Last February, we wrote about the Houston Zoo's first Enchantment Under the Sea dinner, a meal devoted to educating guests about sustainable seafood. It's returning this year on Friday, February 17, and tickets are newly on sale. On April 22, the annual black tie Zoo Ball will include an even more elaborate ethical fish dinner. But each of those events is just one night. Since January 21, the zoo's everyday food service has begun its transformation to an intensely Earth-friendly establishment. Even more impressive: The food is already good enough to convert families from packing PB&J to sitting down for a meal.

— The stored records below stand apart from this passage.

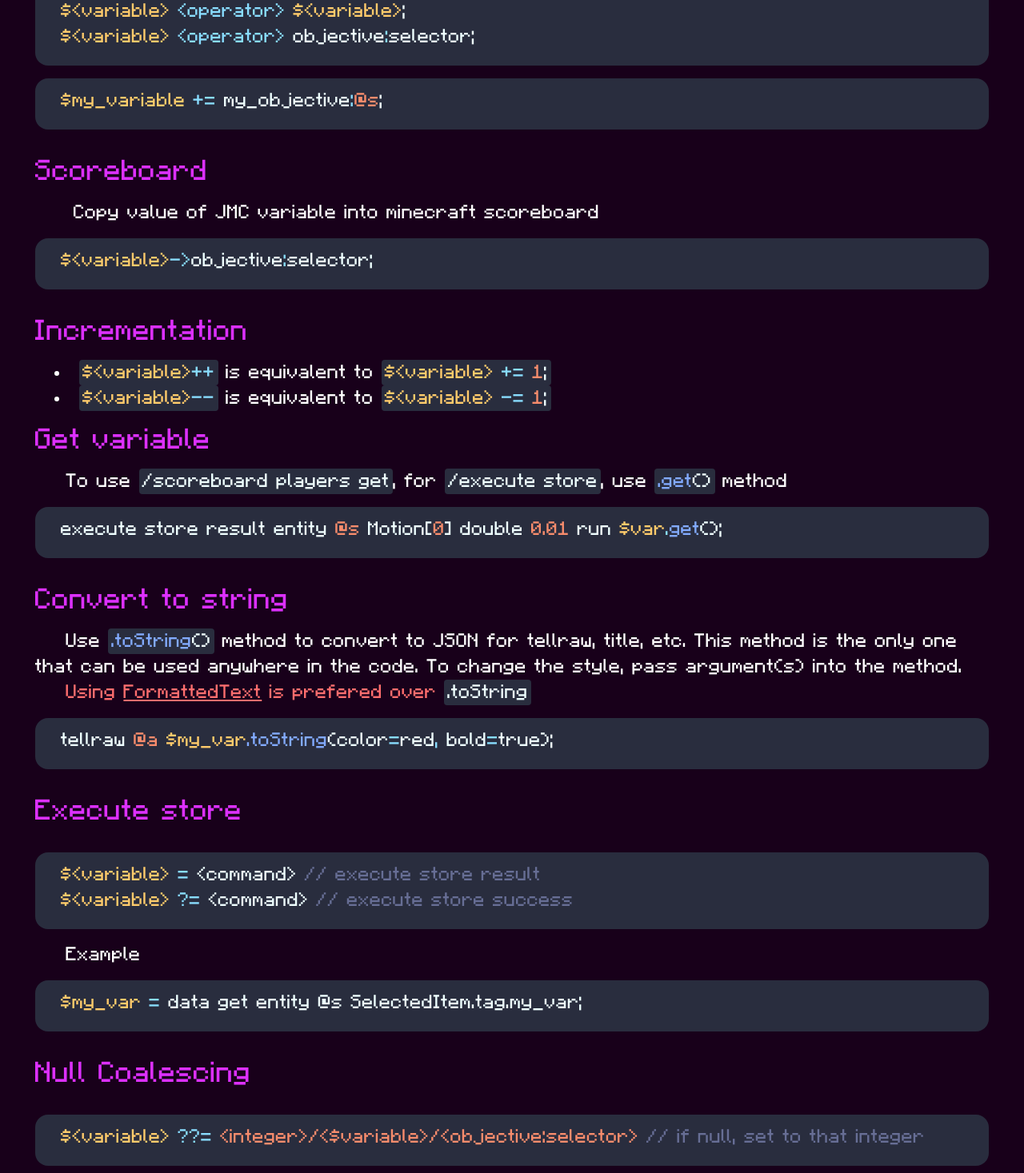
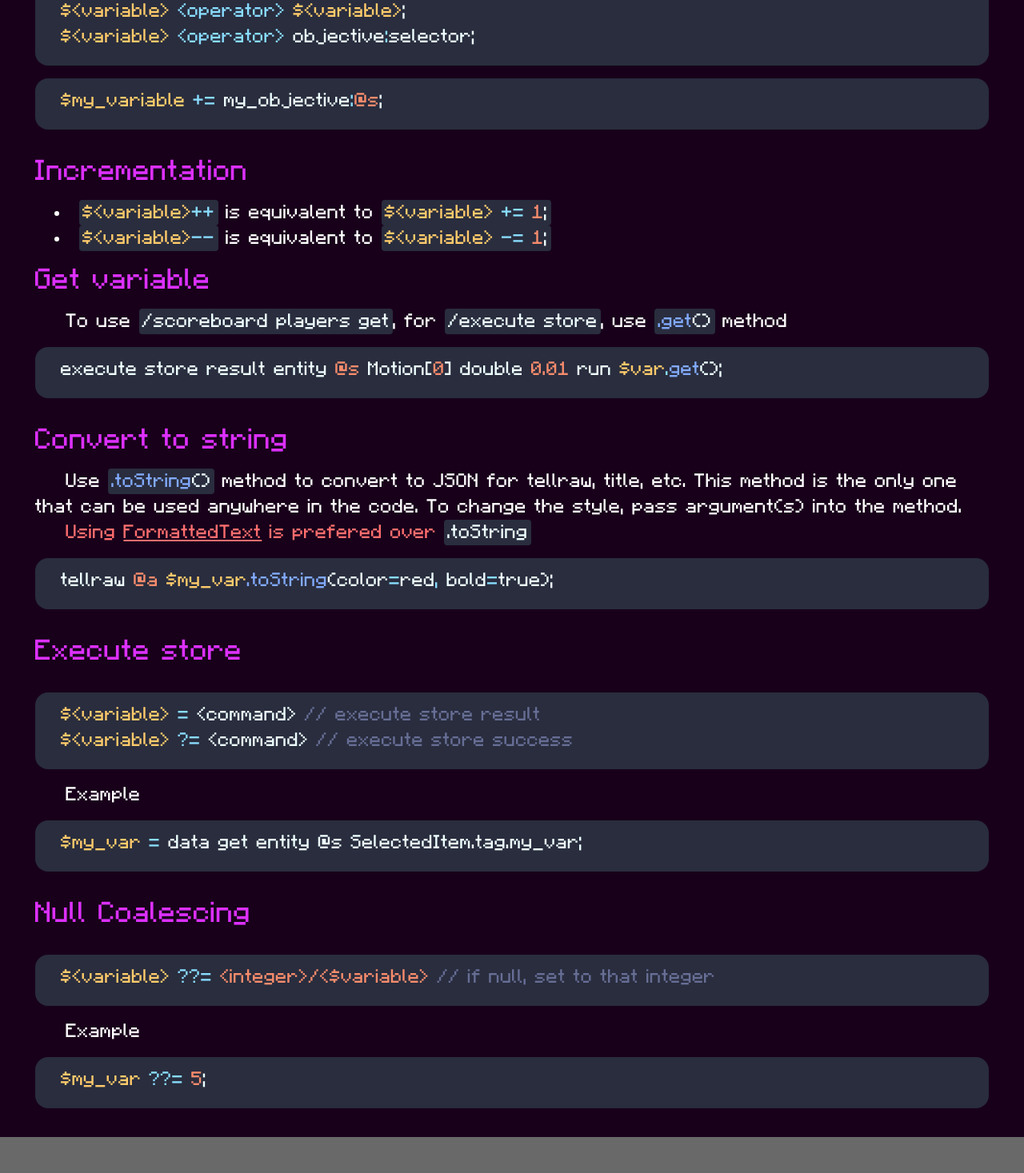
Before and after one commit to WingedSeal/jmc, a React (Create React App) app: page /documentation/variable in a window 1280 px wide. Shown: the part 1330-2797 px from the top of the page at 80% size. After the commit the page ends 2752 px from the top, so only its background shows below. Built offline with nearby package versions, Linux system fonts and the light colour scheme.

Commit message:
Remove `->` from variable page

```diff
--- a/src/pages/Variable/Variable.tsx
+++ b/src/pages/Variable/Variable.tsx
@@ -138,21 +138,6 @@ const Variable = () => {
                     </CodeBlock>
                 </div>
                 <div className="text-secondary-contrast text-xl md:text-4xl mt-3 md:mt-4">
-                    Scoreboard
-                </div>
-                <div className="text-white text-base md:text-2xl mt-4 max-w-full">
-                    <p>
-                        <Tab /> Copy value of JMC variable into minecraft
-                        scoreboard
-                    </p>
-                    <CodeBlock>
-                        <CodeText type="variable">{"$<variable>"}</CodeText>
-                        <CodeText type="operator">{"->"}</CodeText>objective
-                        <CodeText type="operator">:</CodeText>
-                        selector;
-                    </CodeBlock>
-                </div>
-                <div className="text-secondary-contrast text-xl md:text-4xl mt-3 md:mt-4">
                     Incrementation
                 </div>
                 <div className="text-white text-base md:text-2xl mt-4 max-w-full">
@@ -283,7 +268,7 @@ const Variable = () => {
                         <CodeText type="variable">{"$<variable>"}</CodeText>{" "}
                         <CodeText type="operator">??=</CodeText>{" "}
                         <CodeText type="number">
-                            {"<integer>/<$variable>/<objective:selector>"}
+                            {"<integer>/<$variable>"}
                         </CodeText>{" "}
                         <CodeText type="comment">
                             {"//"} if null, set to that integer
```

The upgrade comes courtesy of a new partnership with Service Systems Associates, a company devoted to bringing sustainability to cultural attractions. "The goal is to have green restaurants," says general manager Danny Anchondo. He and executive chef Corey Crozier started working at the zoo two months ago. They were allowed access to the kitchens on January 19, only two days before they began service.
Many changes are taking place slowly, as the SSA team works through materials left by former provider Sodexo. For now, utensils are recycled plastic. But Crozier says he and Anchondo are working on a contract with World Centric, a company that specializes in making cutlery from grass clippings. "The carbon footprint is basically nothing," he claims.

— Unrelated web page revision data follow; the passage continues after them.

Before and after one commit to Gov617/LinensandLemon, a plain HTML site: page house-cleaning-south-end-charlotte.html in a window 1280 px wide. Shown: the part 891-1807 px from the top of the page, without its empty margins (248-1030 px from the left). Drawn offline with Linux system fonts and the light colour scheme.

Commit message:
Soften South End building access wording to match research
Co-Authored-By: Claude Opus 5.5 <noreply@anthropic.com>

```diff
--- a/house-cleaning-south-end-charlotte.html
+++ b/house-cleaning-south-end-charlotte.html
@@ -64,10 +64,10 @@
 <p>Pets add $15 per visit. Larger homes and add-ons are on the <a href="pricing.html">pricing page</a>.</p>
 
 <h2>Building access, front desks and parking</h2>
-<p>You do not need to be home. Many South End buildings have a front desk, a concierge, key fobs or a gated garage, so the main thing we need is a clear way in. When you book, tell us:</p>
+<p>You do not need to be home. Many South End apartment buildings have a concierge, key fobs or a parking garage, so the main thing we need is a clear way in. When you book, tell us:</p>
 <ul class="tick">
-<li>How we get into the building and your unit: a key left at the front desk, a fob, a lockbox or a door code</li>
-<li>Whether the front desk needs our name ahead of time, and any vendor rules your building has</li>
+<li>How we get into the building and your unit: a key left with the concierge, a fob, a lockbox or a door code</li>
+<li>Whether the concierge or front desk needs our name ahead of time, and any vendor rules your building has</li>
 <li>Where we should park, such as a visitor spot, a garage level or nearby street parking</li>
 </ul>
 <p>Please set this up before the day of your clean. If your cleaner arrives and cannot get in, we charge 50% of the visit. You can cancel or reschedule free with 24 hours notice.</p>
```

These improvements are in place at all three zoo eateries, Macaw Café, Twiga Café and Cypress Circle. The last of those will undergo an even bigger change this year. Within the year, the group of buildings will be torn down and rebuilt and will reopen as something of a mini food hall stocked with handmade dishes. A Southern Pride smoker will cook as many as 150 pork butts at once for homemade barbecue, served in classic style with pickles, onions and a choice of sides. Pizza will bake quickly in a giant wood-fired brick oven. A trailer in that courtyard will turn out gourmet patties as Wild Burger.
And changes aren't limited to restaurants. Many products previously brought in already prepared are going to be made from scratch at the zoo. "We spin our own cotton candy—it adds to the smell, it adds to the ambience," says Anchondo. "Sugar and popcorn in the air makes people think it's going to be delicious."
They're also waiting for plastic Mason jars to begin serving fresh-squeezed lemonade around the property. One more ingredient to a newly tasty "ambience" at the Houston Zoo.